There is a wide-ranging amount of content that is under question here, but a few markers of harmful content is anything that incites or implies violence, misinformation or negative behavior encouragement/reinforcement, prejudicial or discriminatory posts—in short, if it is something that we typically associate with morally or ethically bad conduct, then it can be considered harmful content.  

After many months of PR damage-control, a series of advertisements focused on showing the faces behind Facebook, and even a name change that has still not quite been accepted by everyone—it may take a few years before we are calling this company and its social media platform Meta—, Facebook/Meta has come forward with an announcement that more or less shows where it stands on the content regulation issues. 

Ultimately, Facebook has chosen to meet the demands of the side that believes that harmful content should be scrubbed from, rather than tolerated on, the social media platform. Its official announcement (which is discussed in this article) includes the following words: 

“Harmful content continues to evolve rapidly — whether fueled by current events or by people looking for new ways to evade our systems — and it’s crucial for AI systems to evolve alongside it. But it typically takes several months to collect and label thousands, if not millions, of examples necessary to train each individual AI system to spot a new type of content. …This new AI system uses a method called ‘few-shot learning,’ in which models start with a general understanding of many different topics and then use much fewer — or sometimes zero — labeled examples to learn new tasks. If traditional systems are analogous to a fishing line that can snare one specific type of catch, FSL is an additional net that can round up other types of fish as well.”

Some people on either side of the debate may be upset that this method of machine learning is being used, or even that AI is being used at all. (Those who are upset with the implementation of AI to assist in the task of content regulation ought to consider a plausible alternative—even a huge team of human content regulators could hardly keep up with the massive amount of posts that are made every second). 

When it comes to the method itself, some may fear that the few-shot method could potentially let many posts slip through the cracks, since it has not been adequately trained to accurately detect the kinds of harmful content that it should be looking for.
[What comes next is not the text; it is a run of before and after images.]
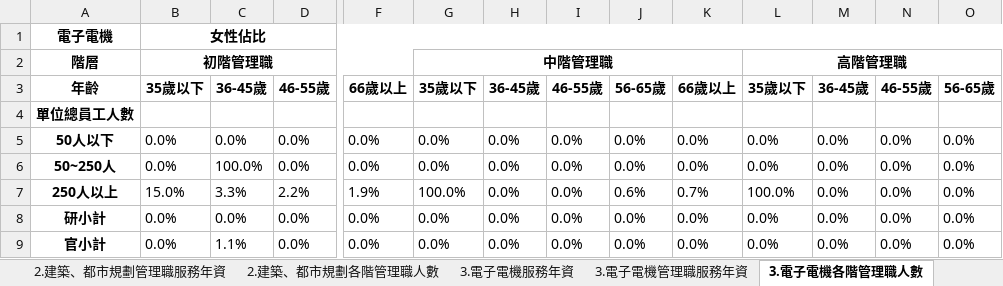
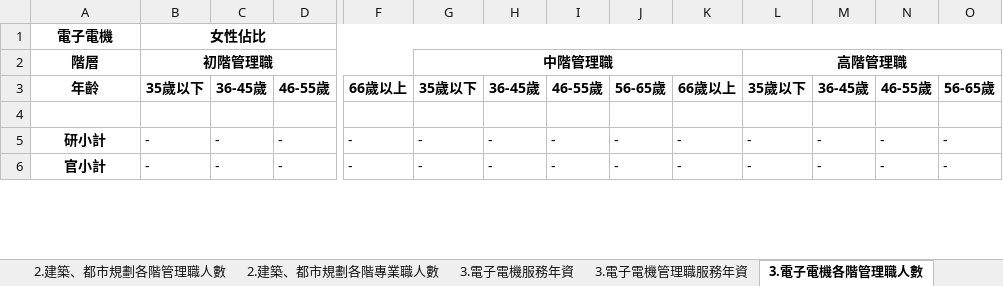
Before and after one commit to stu00608/PartTime_PythonAnalysis, an Excel workbook: group/outputs/單位版分析.xlsx, sheet 3.電子電機各階管理職人數, drawn as a sheet; only a part is shown, gaps mark what is left out; values as stored, in another font and other column widths than the file's, no borders; removed rows and columns are numbered as before the commit, all else as after; rows hold the shown columns only; the diff covers the shown part only; the diff names each change by its address in the sheet, - before the commit and + after, or states it on an @@ line.

```diff
--- a/group/outputs/單位版分析.xlsx (sheet 3.電子電機各階管理職人數)
+++ b/group/outputs/單位版分析.xlsx (sheet 3.電子電機各階管理職人數)
+sheet tab: 2.建築、都市規劃各階專業職人數
-A4: 單位總員工人數
+A4: (empty)
-row 5: 50人以下 | 0.0% | 0.0% | 0.0% | 0.0% | 0.0% | 0.0% | 0.0% | 0.0% | 0.0% | 0.0% | 0.0% | 0.0% | 0.0%
-row 6: 50~250人 | 0.0% | 100.0% | 0.0% | 0.0% | 0.0% | 0.0% | 0.0% | 0.0% | 0.0% | 0.0% | 0.0% | 0.0% | 0.0%
-row 7: 250人以上 | 15.0% | 3.3% | 2.2% | 1.9% | 100.0% | 0.0% | 0.0% | 0.6% | 0.7% | 100.0% | 0.0% | 0.0% | 0.0%
-B5:B6: 0.0%
+B5:B6: -
-C5: 0.0%
+C5: -
-D5:D6: 0.0%
+D5:D6: -
-F5:F6: 0.0%
+F5:F6: -
-G5:G6: 0.0%
+G5:G6: -
-H5:H6: 0.0%
+H5:H6: -
-I5:I6: 0.0%
+I5:I6: -
-J5:J6: 0.0%
+J5:J6: -
-K5:K6: 0.0%
+K5:K6: -
-L5:L6: 0.0%
+L5:L6: -
-M5:M6: 0.0%
+M5:M6: -
-N5:N6: 0.0%
+N5:N6: -
-O5:O6: 0.0%
+O5:O6: -
-C6: 1.1%
+C6: -
```
Also changed, not shown: 1 added row and 63 edited cells elsewhere in this sheet, sheet 9.其他各階管理職人數, sheet 8.機械各階管理職人數, sheet 5.化工材料各階管理職人數, sheet 總人數分析, sheet 4.資訊通訊各階管理職人數, sheet 1.土木營建各階管理職人數, 21 more sheets, other sheet tabs, group/003.xlsx, group/004.xlsx, 15 other files.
Instead, it is going off of self-administered (though overseen by Facebook) rules for detecting harmful content, and what comprises harmful content. 
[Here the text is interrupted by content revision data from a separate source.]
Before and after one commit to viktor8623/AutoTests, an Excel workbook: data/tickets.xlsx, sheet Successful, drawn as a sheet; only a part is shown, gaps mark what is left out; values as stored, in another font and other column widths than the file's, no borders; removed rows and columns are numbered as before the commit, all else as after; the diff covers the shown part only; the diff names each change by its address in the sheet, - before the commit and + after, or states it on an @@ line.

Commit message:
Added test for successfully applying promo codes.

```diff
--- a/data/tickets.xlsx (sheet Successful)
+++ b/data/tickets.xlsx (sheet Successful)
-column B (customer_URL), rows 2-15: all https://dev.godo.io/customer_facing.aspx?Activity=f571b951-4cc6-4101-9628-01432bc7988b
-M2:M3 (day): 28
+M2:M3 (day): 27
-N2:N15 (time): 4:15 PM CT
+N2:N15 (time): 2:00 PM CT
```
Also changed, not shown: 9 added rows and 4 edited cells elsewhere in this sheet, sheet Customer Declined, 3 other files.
This could be problematic for the simple reason that the agent has not had “several months to collect and label thousands, if not millions, of examples necessary to train [Facebook’s] AI system to spot a new type of content,” which is a recipe for slip-ups that will upset both the pro- and anti-censorship parties. Surely there will be situations where an innocent post is reported and deleted and a guilty post is overlooked. 

However, there are a couple reasons that this method could be justified. The first has already been stated, which is that the urgency many feel about the issue could not be relieved if Facebook took its time to train an AI agent on the millions of necessary examples. For right now, an agent that purports to do a lot with a little, albeit with a lower rate of accuracy, will have to do. 

The second is that the nature of harmful content is indeed constantly evolving, which was also acknowledged in the announcement. It is difficult to tell what exact issues and content will emerge in the coming years, and a current-day agent cannot predict what coded messages and future-specific topics and keywords will denote harmful content. It needs to learn on the fly, and in this way, it is good that the agent being employed has the capacity to generalize the task of content regulation. 

You can celebrate or bemoan the fact that the AI agent is already live on Facebook, and has brought a marked decrease of hate speech on the site. Whether you think the few-shot learning method is preferable or not, its demonstrated effectiveness ought to bring some relief to those who support content regulation.